*Modification records*:
== == ==

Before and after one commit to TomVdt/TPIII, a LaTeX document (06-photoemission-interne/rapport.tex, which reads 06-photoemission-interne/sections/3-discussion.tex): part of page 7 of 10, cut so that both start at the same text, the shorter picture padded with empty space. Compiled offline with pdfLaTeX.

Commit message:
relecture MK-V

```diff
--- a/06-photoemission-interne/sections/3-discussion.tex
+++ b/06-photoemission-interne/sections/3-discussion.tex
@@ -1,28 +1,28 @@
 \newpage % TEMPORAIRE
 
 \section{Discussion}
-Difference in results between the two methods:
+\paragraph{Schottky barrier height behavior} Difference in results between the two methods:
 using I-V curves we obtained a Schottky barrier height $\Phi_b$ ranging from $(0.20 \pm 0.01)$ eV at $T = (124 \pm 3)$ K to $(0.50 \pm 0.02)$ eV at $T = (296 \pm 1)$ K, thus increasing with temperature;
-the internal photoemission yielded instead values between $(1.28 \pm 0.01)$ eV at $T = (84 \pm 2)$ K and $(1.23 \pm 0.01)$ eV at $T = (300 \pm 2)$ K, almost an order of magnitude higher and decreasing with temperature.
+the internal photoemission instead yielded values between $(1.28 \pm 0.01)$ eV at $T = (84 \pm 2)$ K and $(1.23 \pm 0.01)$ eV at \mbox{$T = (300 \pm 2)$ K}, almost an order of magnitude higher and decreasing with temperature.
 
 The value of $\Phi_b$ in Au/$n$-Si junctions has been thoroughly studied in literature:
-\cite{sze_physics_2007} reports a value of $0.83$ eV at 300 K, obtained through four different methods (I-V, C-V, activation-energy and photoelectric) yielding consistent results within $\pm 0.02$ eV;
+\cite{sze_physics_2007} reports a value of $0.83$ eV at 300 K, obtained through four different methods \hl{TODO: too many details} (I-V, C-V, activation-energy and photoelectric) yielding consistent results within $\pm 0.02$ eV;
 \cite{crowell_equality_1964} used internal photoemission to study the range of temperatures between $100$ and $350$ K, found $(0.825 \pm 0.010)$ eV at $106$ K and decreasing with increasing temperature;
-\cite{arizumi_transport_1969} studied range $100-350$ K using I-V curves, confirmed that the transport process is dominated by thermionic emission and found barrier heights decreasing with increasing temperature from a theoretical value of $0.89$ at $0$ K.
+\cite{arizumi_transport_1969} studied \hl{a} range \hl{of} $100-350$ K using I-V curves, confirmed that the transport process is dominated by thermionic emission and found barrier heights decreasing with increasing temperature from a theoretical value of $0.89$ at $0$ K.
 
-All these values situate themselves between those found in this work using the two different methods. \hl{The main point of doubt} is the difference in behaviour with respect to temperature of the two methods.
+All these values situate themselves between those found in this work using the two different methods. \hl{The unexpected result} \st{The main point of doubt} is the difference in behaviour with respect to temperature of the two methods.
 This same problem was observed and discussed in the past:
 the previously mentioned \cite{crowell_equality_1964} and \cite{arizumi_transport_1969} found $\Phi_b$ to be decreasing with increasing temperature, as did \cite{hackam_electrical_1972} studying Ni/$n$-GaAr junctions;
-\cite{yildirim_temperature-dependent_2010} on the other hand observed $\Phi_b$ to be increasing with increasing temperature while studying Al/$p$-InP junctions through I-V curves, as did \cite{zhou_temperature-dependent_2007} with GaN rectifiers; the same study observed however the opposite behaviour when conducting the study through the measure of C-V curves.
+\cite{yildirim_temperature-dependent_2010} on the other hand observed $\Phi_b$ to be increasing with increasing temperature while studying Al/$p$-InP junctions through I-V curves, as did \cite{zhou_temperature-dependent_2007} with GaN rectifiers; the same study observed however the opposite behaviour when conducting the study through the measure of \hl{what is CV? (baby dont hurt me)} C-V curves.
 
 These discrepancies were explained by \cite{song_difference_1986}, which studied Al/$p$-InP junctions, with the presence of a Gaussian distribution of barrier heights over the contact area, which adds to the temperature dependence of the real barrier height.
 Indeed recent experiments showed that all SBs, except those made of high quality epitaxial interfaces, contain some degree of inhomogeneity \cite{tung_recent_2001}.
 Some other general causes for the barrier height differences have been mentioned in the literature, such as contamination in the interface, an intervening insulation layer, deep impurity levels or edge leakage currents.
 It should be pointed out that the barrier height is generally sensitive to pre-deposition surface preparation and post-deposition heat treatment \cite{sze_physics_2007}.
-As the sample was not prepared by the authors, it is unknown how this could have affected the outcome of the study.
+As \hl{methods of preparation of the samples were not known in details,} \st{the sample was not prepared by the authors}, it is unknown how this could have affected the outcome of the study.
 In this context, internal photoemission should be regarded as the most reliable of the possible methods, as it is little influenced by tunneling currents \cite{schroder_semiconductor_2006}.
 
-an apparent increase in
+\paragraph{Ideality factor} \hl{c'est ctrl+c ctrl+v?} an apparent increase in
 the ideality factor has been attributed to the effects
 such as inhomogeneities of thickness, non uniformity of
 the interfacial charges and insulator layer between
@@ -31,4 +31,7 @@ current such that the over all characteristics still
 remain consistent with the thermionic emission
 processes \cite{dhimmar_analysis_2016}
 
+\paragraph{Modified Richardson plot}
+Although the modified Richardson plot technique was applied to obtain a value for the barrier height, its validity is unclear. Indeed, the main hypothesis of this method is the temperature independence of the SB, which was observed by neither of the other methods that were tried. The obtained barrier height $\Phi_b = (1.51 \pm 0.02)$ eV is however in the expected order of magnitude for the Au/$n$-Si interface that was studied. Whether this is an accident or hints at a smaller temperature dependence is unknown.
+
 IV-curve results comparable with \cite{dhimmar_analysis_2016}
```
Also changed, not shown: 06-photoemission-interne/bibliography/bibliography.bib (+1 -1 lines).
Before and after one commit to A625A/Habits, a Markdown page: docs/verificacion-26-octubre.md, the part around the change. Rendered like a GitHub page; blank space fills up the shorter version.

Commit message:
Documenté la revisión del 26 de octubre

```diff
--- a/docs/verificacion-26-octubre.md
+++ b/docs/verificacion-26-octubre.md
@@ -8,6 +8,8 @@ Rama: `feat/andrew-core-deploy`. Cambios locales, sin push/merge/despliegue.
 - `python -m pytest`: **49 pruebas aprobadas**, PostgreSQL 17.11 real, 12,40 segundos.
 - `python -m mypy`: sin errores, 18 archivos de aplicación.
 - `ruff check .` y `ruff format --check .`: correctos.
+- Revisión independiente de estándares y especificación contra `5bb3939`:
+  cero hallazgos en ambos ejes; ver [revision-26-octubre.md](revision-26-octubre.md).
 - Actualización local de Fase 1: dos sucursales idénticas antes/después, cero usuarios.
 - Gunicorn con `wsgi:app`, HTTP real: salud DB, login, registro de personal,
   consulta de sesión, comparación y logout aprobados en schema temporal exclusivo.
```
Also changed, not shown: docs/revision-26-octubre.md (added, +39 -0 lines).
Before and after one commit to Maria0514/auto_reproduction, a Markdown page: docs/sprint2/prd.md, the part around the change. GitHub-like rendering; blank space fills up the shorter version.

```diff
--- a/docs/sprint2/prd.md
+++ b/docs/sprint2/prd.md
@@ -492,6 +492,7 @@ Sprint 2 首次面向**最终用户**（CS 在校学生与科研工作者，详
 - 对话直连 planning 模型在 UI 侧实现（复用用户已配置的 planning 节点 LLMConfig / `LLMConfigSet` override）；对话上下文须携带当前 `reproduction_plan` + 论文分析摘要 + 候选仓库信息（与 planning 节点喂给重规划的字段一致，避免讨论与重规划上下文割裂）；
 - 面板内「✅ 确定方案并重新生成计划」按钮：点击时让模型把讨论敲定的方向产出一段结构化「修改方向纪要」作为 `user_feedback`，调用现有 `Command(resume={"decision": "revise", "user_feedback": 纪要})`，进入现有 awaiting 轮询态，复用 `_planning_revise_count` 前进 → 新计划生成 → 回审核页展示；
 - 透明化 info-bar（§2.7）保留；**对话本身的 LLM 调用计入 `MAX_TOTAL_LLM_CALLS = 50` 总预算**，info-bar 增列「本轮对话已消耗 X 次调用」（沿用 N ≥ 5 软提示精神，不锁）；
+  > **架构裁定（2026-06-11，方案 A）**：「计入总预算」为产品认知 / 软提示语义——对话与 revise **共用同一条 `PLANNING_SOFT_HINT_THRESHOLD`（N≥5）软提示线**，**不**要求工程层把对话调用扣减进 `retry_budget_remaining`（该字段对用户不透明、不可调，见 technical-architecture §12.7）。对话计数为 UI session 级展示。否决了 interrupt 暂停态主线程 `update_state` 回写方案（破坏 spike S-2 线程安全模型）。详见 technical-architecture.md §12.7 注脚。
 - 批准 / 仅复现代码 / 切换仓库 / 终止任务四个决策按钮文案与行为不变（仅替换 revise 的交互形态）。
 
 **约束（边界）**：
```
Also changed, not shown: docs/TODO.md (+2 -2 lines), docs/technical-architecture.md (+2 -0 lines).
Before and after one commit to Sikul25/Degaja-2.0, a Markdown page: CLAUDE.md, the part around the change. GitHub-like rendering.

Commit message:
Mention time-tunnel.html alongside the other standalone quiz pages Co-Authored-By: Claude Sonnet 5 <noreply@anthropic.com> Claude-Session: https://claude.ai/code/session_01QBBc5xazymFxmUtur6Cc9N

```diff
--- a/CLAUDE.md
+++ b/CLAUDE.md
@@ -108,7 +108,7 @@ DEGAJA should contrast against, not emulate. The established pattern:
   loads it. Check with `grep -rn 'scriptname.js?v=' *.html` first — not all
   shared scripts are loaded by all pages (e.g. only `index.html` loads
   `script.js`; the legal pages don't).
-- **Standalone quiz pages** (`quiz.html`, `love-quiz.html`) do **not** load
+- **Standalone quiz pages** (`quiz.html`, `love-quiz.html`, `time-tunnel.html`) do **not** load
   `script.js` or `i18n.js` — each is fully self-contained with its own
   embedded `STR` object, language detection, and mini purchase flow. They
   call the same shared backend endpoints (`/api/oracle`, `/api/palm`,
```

== == ==

*TASK PROMPT*:
All lines in the records above that contain "octubre" are to be reported.

*SOLUTION TO THE PROBLEM*:
Before and after one commit to A625A/Habits, a Markdown page: docs/verificacion-26-octubre.md, the part around the change. Rendered like a GitHub page; blank space fills up the shorter version.
Documenté la revisión del 26 de octubre
--- a/docs/verificacion-26-octubre.md
+++ b/docs/verificacion-26-octubre.md
+  cero hallazgos en ambos ejes; ver [revision-26-octubre.md](revision-26-octubre.md).
Also changed, not shown: docs/revision-26-octubre.md (added, +39 -0 lines).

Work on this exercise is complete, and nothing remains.